Job listing sites

 

LSE CareerHub should be your main job hunting resource as an LSE student or recent graduate, but there are many other employment websites you can use in addition to maximise your chances of finding work.

It is important to choose an appropriate website before starting your online job search. Typing a job title, employer and location into a general search engine like Google or Bing may lead to an occasional lucky discovery, but for a more efficient search you will require a job listings website.

These websites come in two main varieties, job boards and aggregate job sites.

Job boards

Job boards are sites where employers post vacancies, and usually feature a search engine style interface and browsing options.

Advantages

  • Usually have a formal approval procedure in place, so jobs posted there are likely to be legitimate and the employers reputable.
  • Job descriptions will normally conform to standard format determined by those who run the job board, so vacancies are easy to compare.

Disadvantages

  • Competition may be fierce as job boards are searched by millions of people every day.
  • Results may be skewed towards larger employers, as these sites sometimes charge a fee to advertise positions or give jobs a special promotion.

Please note: LSE Careers do not charge employers to post or promote their vacancies on LSE CareerHub.

Aggregate job sites

Aggregate job sites, also known as 'meta-search engines', do not host job listings themselves, but enable users to search for vacancies across multiple websites via a single search page.

Advantages

  • Larger number of results returned than on a standard job board, more choice for those unsure about their career options.
  • Quicker than searching several job boards one at a time.
  • Display vacancies from a wide range of employment websites, and each of these could potentially be used for future job searches.

Disadvantages

  • Lack of an official approval procedure means the same job may feature several times if they have been pulled from different job boards, and jobs may be out of date or irrelevant.
  • Funding usually comes from adverts, and the adverts on job sites are sometimes designed to look like vacancies.
  • Some job boards such as Monster ban metasearch engines from displaying their vacancies on their results pages.

Twitter

LSE Careers LSECareers

RT @LSEGenerate: Food for Thought: is social enterprise the solution to the global food waste problem?
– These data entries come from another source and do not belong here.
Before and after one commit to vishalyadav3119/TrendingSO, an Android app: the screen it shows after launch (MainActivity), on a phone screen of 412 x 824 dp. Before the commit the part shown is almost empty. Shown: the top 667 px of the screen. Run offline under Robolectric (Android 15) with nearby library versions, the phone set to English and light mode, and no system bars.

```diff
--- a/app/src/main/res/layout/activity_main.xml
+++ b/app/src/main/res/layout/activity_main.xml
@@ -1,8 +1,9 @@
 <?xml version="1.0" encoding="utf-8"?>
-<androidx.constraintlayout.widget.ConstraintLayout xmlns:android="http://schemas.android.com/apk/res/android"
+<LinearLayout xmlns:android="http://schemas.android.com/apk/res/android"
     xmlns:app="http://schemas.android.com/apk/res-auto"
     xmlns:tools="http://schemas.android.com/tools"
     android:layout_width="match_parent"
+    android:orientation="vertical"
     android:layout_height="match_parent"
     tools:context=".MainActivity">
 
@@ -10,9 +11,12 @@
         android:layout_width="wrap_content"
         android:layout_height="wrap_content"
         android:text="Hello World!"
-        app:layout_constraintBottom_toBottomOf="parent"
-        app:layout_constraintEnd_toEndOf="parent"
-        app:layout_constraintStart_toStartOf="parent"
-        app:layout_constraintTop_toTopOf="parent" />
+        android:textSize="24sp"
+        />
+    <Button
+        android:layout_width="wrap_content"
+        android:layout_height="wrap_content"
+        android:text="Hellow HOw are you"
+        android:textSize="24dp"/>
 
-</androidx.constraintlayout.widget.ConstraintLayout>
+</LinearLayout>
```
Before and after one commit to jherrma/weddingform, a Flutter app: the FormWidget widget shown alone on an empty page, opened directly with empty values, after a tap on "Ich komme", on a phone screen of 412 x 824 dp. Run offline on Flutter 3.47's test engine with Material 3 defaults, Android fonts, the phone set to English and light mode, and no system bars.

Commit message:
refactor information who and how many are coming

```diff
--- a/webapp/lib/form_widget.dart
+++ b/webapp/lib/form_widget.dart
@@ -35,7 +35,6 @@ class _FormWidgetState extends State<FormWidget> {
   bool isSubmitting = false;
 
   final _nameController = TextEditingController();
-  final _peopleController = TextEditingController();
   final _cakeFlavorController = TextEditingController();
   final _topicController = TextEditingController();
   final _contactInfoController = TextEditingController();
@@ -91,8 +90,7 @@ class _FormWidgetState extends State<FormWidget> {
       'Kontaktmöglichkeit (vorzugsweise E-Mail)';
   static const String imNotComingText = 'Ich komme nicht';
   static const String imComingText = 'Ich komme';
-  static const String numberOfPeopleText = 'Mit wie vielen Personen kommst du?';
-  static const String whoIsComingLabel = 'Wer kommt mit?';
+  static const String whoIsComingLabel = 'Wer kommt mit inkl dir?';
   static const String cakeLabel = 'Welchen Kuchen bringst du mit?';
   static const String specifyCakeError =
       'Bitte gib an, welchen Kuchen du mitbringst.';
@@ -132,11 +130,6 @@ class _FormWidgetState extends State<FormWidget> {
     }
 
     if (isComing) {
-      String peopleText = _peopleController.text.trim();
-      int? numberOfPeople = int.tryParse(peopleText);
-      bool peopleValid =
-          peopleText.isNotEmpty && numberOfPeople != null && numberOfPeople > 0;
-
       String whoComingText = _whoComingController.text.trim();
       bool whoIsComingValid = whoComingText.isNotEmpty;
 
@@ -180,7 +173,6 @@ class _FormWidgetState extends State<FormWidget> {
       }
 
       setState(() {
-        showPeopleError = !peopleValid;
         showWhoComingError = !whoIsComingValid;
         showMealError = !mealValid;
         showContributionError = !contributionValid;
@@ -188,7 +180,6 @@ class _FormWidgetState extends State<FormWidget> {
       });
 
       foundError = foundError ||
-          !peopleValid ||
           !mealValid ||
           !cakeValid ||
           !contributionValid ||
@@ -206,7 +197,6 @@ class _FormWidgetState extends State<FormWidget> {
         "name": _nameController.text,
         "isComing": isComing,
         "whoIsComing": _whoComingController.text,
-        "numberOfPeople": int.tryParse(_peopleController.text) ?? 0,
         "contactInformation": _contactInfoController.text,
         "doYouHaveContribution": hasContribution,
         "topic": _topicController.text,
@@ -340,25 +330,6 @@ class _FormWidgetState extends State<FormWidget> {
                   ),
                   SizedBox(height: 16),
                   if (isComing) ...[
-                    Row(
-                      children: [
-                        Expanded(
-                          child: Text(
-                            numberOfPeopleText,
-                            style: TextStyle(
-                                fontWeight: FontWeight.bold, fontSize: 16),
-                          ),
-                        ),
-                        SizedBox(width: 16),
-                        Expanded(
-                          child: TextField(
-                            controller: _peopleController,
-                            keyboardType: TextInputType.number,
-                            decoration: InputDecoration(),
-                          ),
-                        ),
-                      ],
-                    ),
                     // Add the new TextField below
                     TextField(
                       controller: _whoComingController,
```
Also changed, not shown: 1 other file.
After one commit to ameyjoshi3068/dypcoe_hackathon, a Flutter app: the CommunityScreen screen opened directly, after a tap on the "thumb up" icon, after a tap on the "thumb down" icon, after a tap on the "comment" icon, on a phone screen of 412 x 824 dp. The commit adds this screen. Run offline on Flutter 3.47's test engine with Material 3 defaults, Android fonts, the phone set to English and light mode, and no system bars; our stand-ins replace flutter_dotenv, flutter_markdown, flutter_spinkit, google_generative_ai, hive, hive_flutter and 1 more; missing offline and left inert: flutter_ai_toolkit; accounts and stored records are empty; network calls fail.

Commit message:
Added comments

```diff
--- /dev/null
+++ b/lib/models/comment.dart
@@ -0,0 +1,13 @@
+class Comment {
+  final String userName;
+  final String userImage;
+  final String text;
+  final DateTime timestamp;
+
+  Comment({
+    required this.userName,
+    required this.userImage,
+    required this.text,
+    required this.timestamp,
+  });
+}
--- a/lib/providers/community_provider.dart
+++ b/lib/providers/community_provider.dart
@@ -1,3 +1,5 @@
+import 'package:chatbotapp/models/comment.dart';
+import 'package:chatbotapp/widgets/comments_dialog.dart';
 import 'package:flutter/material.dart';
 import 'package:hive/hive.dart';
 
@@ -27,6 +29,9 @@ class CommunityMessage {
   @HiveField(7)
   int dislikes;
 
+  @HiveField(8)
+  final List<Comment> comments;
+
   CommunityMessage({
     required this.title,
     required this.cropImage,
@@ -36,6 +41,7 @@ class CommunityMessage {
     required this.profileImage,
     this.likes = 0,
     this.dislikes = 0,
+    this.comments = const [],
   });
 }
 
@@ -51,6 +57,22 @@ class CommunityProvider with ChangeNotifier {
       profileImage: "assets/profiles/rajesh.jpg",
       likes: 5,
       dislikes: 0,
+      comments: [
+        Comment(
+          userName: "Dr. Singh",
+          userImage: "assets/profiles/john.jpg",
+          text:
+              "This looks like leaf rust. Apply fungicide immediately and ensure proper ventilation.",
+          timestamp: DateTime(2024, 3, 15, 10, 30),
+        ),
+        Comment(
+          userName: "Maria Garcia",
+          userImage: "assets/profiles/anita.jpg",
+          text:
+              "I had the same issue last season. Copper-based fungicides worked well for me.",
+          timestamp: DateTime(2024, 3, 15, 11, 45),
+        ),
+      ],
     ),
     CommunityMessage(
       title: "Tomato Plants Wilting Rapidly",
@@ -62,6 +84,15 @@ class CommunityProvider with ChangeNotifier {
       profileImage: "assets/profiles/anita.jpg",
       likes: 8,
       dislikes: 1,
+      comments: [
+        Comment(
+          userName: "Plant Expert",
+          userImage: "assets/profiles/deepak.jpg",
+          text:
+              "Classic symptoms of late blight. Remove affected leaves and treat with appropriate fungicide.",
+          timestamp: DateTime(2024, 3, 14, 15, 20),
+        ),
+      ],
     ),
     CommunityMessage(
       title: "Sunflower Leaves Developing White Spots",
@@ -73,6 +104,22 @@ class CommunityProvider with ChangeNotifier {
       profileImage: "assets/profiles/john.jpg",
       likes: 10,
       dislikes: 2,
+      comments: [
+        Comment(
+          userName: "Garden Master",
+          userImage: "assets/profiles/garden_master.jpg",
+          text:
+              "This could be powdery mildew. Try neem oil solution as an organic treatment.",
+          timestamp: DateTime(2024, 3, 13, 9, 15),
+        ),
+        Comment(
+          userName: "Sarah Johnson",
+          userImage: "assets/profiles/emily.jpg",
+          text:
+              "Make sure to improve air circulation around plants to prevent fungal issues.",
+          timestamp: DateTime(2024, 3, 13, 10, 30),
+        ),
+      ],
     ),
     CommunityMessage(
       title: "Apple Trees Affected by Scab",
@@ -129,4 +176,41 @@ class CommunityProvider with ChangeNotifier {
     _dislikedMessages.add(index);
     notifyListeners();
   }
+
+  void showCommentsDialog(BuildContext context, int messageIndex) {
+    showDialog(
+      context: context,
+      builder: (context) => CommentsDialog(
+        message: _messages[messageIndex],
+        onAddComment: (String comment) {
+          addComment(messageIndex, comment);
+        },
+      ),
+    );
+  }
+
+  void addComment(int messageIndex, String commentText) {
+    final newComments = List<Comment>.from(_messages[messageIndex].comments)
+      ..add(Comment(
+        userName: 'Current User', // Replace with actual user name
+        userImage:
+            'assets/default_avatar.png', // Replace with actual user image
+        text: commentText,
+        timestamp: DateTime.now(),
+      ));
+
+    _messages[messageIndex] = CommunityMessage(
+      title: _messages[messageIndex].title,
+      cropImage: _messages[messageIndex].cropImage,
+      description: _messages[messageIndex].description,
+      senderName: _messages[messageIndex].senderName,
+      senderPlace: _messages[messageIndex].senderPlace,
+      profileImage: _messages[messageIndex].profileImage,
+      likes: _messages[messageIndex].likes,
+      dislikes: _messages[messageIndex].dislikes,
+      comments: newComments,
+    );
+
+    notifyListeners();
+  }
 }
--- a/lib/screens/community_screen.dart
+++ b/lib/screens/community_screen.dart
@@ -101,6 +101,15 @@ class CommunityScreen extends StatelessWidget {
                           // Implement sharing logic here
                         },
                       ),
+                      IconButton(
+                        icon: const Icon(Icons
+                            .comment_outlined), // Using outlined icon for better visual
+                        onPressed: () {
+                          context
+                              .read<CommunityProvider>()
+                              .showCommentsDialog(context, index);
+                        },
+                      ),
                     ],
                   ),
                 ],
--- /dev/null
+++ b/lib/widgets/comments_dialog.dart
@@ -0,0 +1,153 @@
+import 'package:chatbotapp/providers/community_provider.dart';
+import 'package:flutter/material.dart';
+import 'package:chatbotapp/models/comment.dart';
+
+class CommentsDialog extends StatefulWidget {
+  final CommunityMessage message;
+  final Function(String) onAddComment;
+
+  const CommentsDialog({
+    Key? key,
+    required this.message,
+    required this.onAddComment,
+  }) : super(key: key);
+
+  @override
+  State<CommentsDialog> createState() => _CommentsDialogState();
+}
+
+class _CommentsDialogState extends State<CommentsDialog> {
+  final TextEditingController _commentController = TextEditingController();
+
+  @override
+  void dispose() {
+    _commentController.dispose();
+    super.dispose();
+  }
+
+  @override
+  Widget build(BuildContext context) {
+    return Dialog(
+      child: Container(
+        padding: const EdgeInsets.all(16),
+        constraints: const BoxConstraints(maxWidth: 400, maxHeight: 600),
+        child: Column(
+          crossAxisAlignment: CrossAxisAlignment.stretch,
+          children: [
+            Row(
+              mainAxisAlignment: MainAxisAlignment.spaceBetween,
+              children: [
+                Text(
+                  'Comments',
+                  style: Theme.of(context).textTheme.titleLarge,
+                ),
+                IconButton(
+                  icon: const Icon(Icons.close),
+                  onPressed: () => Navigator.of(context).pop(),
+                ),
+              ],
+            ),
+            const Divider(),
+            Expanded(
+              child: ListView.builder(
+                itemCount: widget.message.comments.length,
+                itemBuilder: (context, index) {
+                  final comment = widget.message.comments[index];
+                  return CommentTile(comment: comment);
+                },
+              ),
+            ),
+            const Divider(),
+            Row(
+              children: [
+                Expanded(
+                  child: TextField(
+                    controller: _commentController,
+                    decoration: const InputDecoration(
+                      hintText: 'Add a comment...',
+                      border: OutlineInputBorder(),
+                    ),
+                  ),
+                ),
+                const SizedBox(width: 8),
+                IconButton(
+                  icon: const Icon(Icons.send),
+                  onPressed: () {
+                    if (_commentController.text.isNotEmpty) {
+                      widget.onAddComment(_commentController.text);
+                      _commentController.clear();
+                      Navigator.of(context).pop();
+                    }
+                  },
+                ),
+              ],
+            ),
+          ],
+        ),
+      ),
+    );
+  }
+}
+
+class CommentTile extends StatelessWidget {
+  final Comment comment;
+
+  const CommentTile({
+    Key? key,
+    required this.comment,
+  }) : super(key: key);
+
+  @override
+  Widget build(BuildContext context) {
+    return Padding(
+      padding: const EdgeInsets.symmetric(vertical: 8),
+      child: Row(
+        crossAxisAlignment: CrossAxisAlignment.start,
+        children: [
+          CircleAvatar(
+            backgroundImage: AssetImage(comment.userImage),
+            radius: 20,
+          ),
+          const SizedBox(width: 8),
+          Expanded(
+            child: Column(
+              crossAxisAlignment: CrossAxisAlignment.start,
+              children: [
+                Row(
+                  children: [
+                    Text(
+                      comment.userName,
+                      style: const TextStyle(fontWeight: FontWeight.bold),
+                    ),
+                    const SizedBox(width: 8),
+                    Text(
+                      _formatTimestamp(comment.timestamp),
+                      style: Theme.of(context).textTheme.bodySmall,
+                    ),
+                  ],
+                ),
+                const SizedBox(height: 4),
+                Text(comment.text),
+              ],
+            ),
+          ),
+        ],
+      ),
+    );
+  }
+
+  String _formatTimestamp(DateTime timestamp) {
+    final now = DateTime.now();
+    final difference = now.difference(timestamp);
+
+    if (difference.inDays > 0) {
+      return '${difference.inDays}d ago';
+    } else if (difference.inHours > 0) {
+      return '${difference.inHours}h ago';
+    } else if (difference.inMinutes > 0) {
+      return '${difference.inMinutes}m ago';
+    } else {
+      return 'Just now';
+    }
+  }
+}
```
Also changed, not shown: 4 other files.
We're kicking off our summer term pr…

14 hours ago

Reply Retweet Favorite

LSE Careers LSECareers

RT @LSEGenerate: TOMORROW! Don't miss out on what is sure to be a fascinating discussion about enterprise, sustainability and the future of…

2 days ago

Reply Retweet Favorite